■ EXERCISE DIRECTIONS
Every line of the records below that holds the word "Colors" should be copied out.

-- DATA LISTING follows --

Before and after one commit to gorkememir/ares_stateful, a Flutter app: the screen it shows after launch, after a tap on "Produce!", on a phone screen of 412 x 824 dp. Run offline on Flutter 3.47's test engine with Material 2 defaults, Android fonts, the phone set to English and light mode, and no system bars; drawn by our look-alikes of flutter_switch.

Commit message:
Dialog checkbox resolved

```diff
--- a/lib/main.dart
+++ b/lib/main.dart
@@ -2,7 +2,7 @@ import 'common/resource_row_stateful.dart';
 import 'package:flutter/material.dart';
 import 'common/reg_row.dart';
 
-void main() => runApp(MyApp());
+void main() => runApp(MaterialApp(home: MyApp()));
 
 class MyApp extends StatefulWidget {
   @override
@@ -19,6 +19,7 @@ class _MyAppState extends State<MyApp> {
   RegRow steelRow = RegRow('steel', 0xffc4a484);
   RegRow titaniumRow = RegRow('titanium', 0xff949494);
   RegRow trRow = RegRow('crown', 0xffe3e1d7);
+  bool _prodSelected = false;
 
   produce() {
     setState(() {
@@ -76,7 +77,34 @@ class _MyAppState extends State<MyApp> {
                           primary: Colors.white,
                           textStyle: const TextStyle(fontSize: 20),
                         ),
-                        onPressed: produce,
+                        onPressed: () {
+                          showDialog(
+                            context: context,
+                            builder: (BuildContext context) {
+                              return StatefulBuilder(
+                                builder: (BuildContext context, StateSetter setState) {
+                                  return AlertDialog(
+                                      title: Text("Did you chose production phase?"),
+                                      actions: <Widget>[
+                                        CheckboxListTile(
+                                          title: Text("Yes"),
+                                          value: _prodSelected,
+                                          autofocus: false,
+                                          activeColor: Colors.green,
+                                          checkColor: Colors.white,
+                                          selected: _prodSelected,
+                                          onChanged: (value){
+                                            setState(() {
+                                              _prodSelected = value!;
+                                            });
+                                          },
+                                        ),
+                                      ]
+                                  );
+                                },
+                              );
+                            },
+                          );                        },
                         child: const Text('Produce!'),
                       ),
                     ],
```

-- DATA LISTING concluded --

■ EXERCISE ANSWER
                           primary: Colors.white,
+                                          activeColor: Colors.green,
+                                          checkColor: Colors.white,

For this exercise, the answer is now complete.